France's CAC 40 rose 0.3 percent to 5,047.23 in early trading while Germany's DAX was up 0.4 percent at 11,965.35. Britain's FTSE 100 edged up 0.3 percent to 6,964.36. U.S. shares were set to open lower, with Dow and broader S&P 500 futures down 0.1 percent.
Japan's benchmark Nikkei 225 slipped 0.4 percent to 19,476.56. A weak yen has been a boon for the nation's giant exporters. South Korea's Kospi added 0.5 percent to 2,037.89 and Hong Kong's Hang Seng jumped 1.5 percent to 24,468.89. Other Asian bourses were also higher, including Taiwan, Singapore, Indonesia and the Philippines.
The statement from U.S. Federal Reserve Chair Janet Yellen took investors by surprise, and interest rates are now expected to head higher but at a slower pace than previously thought. That set off a rally on Wall Street Wednesday. The Fed has held its benchmark interest rate close to zero since 2008. Low rates make it easier for businesses and consumers to borrow and spend, but also tend to weaken that nation's currency.
"Yellen highlighted the strong dollar as one reason for slower exports," said Chang Wei Liang of Mizuho Bank in Singapore. "The big surprise yesterday was that the Fed acknowledged the negative impact stemming from the strong U.S. dollar."

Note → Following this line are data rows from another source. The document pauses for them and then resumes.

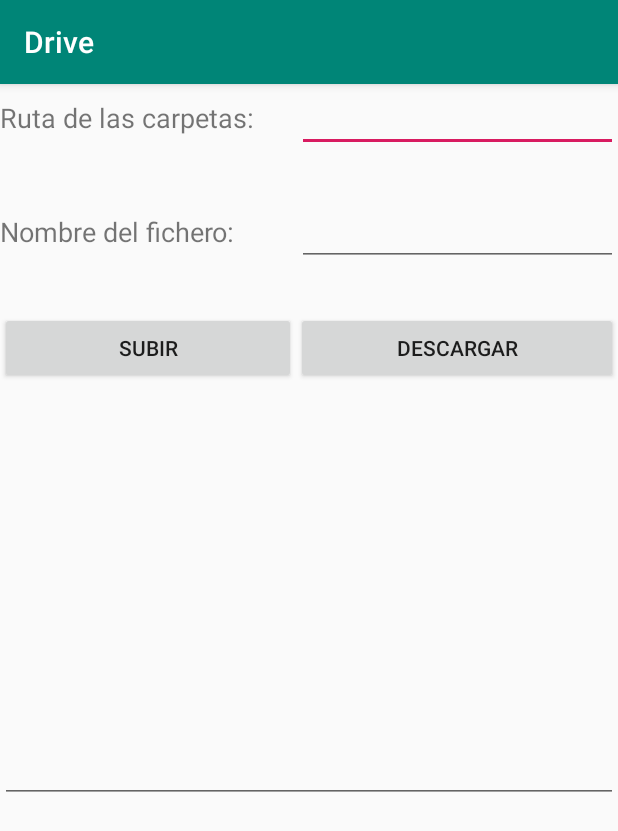
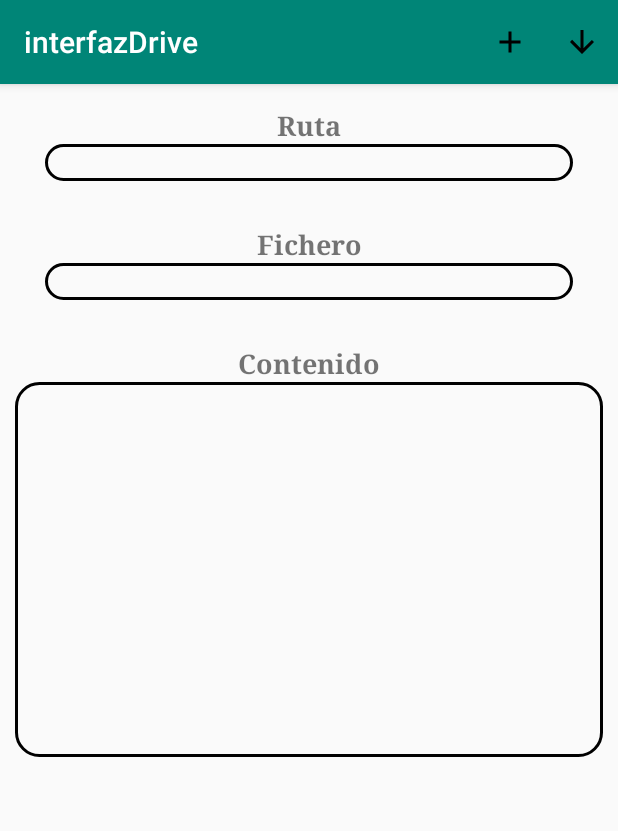
Before and after one commit to Javiolo/DriveJE, an Android app: the screen it shows after launch (MainActivity), on a phone screen of 412 x 824 dp. Shown: the top 831 px of the screen. Run offline under Robolectric (Android 15) with nearby library versions, the phone set to English and light mode, and no system bars; libraries missing offline, so code that uses them is left out: com.google.api.client, com.google.api.services.

Commit message:
Funciona todo, falta POner mensajes de error y organizar el resto.

```diff
--- /dev/null
+++ b/app/src/main/res/drawable-v24/edit_text_modificado.xml
@@ -0,0 +1,13 @@
+<?xml version="1.0" encoding="utf-8"?>
+<selector xmlns:android="http://schemas.android.com/apk/res/android">
+    <item>
+        <shape>
+
+            <stroke
+                android:width="2.3dp"
+                 />
+            <corners
+                android:radius="15dp" />
+        </shape>
+    </item>
+</selector>
--- /dev/null
+++ b/app/src/main/res/drawable-v24/ic_add_black_24dp.xml
@@ -0,0 +1,9 @@
+<vector xmlns:android="http://schemas.android.com/apk/res/android"
+        android:width="24dp"
+        android:height="24dp"
+        android:viewportWidth="24.0"
+        android:viewportHeight="24.0">
+    <path
+        android:fillColor="#FF000000"
+        android:pathData="M19,13h-6v6h-2v-6H5v-2h6V5h2v6h6v2z"/>
+</vector>
--- /dev/null
+++ b/app/src/main/res/drawable-v24/ic_arrow_downward_black_24dp.xml
@@ -0,0 +1,9 @@
+<vector xmlns:android="http://schemas.android.com/apk/res/android"
+        android:width="24dp"
+        android:height="24dp"
+        android:viewportWidth="24.0"
+        android:viewportHeight="24.0">
+    <path
+        android:pathData="M20,12l-1.41,-1.41L13,16.17V4h-2v12.17l-5.58,-5.59L4,12l8,8 8,-8z"
+        android:fillColor="#010101"/>
+</vector>
--- a/app/src/main/res/layout/activity_main.xml
+++ b/app/src/main/res/layout/activity_main.xml
@@ -1,77 +1,84 @@
 <?xml version="1.0" encoding="utf-8"?>
 <LinearLayout
     xmlns:android="http://schemas.android.com/apk/res/android"
-    xmlns:app="http://schemas.android.com/apk/res-auto"
     xmlns:tools="http://schemas.android.com/tools"
     android:layout_width="match_parent"
     android:layout_height="match_parent"
     tools:context=".MainActivity"
     android:orientation="vertical">
 
-    <LinearLayout
-        android:id="@+id/linearLayout"
+    <TextView
+        android:id="@+id/textViewRuta"
         android:layout_width="match_parent"
-        android:layout_height="76dp"
-        android:orientation="horizontal">
-
-        <TextView
-            android:id="@+id/rutaCarpeta"
-            android:layout_width="18dp"
-            android:layout_height="34dp"
-            android:layout_weight="1"
-            android:text="Ruta de las carpetas:"
-            android:textSize="18sp" />
+        android:layout_height="wrap_content"
+        android:layout_marginTop="15dp"
+        android:fontFamily="serif"
+        android:text="Ruta"
+        android:textAlignment="center"
+        android:textSize="18sp"
+        android:textStyle="bold"/>
 
     <EditText
         android:id="@+id/editRutaCarpeta"
-            android:layout_width="34dp"
+        android:layout_width="match_parent"
         android:layout_height="wrap_content"
-            android:layout_weight="1" />
-    </LinearLayout>
-
-    <LinearLayout
-        android:id="@+id/linearLayout2"
-        android:layout_width="match_parent"
-        android:layout_height="76dp"
-        android:orientation="horizontal">
+        android:layout_marginEnd="30dp"
+        android:layout_marginStart="30dp"
+        android:layout_marginBottom="30dp"
+        android:background="@drawable/edit_text_modificado"
+        android:textAlignment="center" />
 
     <TextView
-            android:id="@+id/nombreFichero"
-            android:layout_width="18dp"
-            android:layout_height="34dp"
-            android:layout_weight="1"
-            android:text="Nombre del fichero:"
-            android:textSize="18sp" />
+        android:id="@+id/textViewFichero"
+        android:layout_width="match_parent"
+        android:layout_height="wrap_content"
+        android:fontFamily="serif"
+        android:text="Fichero"
+        android:textAlignment="center"
+        android:textSize="18sp"
+        android:textStyle="bold"/>
 
     <EditText
         android:id="@+id/editFichero"
-            android:layout_width="34dp"
+        android:layout_width="match_parent"
         android:layout_height="wrap_content"
-            android:layout_weight="1" />
-    </LinearLayout>
+        android:layout_marginEnd="30dp"
+        android:layout_marginStart="30dp"
+        android:layout_marginBottom="30dp"
+        android:background="@drawable/edit_text_modificado"
+        android:textAlignment="center"/>
+
+    <TextView
+        android:id="@+id/editFichero2"
+        android:layout_width="match_parent"
+        android:layout_height="wrap_content"
+        android:fontFamily="serif"
+        android:text="Contenido"
+        android:textAlignment="center"
+        android:textSize="18sp"
+        android:textStyle="bold" />
+
+    <ScrollView
+        android:layout_width="match_parent"
+        android:layout_height="match_parent">
 
         <LinearLayout
-        android:orientation="horizontal"
+            android:layout_width="match_parent"
             android:layout_height="wrap_content"
-        android:layout_width="match_parent">
-
-        <Button
-            android:id="@+id/subir"
-            android:layout_width="wrap_content"
-            android:layout_height="wrap_content"
-            android:layout_weight="1"
-            android:text="Subir" />
-
-        <Button
-            android:id="@+id/descargar"
-            android:layout_width="wrap_content"
-            android:layout_height="wrap_content"
-            android:layout_weight="1"
-            android:text="Descargar" />
-    </LinearLayout>
+            android:orientation="vertical" >
 
             <EditText
                 android:id="@+id/editResultado"
                 android:layout_width="match_parent"
-        android:layout_height="279dp" />
+                android:layout_height="250dp"
+                android:layout_marginStart="10dp"
+                android:layout_marginEnd="10dp"
+                android:paddingStart="10dp"
+                android:paddingEnd="10dp"
+                android:paddingTop="10dp"
+                android:paddingBottom="10dp"
+                android:background="@drawable/edit_text_modificado" />
         </LinearLayout>
+    </ScrollView>
+
+</LinearLayout>
--- /dev/null
+++ b/app/src/main/res/menu/personalizado.xml
@@ -0,0 +1,16 @@
+<?xml version="1.0" encoding="utf-8"?>
+<menu xmlns:android="http://schemas.android.com/apk/res/android"
+    xmlns:app="http://schemas.android.com/apk/res-auto">
+
+    <item
+        app:showAsAction="always"
+        android:id="@+id/añadir"
+        android:icon="@drawable/ic_add_black_24dp"
+        android:title="Subir" />
+
+    <item
+        app:showAsAction="always"
+        android:id="@+id/bajar"
+        android:icon="@drawable/ic_arrow_downward_black_24dp"
+        android:title="Descargar" />
+</menu>
--- a/app/src/main/res/values/strings.xml
+++ b/app/src/main/res/values/strings.xml
@@ -1,3 +1,3 @@
 <resources>
-    <string name="app_name">Drive</string>
+    <string name="app_name">interfazDrive</string>
 </resources>
```
Also changed, not shown: app/src/main/java/filmoteca/pmdm/fempa/es/drive/DriveServiceHelper.java (+82 -2 lines), app/src/main/java/filmoteca/pmdm/fempa/es/drive/GoogleDriveFileHolder.java (added, +61 -0 lines), app/src/main/java/filmoteca/pmdm/fempa/es/drive/MainActivity.java (+124 -14 lines), app/src/main/res/drawable-v24/ic_launcher_background.xml (added, +170 -0 lines). Lines whose indentation alone changed are shown as unchanged.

A militant attack on a museum in Tunisia's capital set off some worries about global stability. It killed 19 people in the deadliest attack on civilians in the North African country in 13 years. Two gunmen were slain by security forces.
Benchmark U.S. crude sank $1.62 to $43.04 a barrel in New York. Brent crude, a benchmark for international oils used by many U.S. refineries, dipped 40 cents to $55.51 a barrel.
The dollar recovered slightly to 120.60 yen from 120.23 yen. The euro fell to $1.0671 from $1.0805.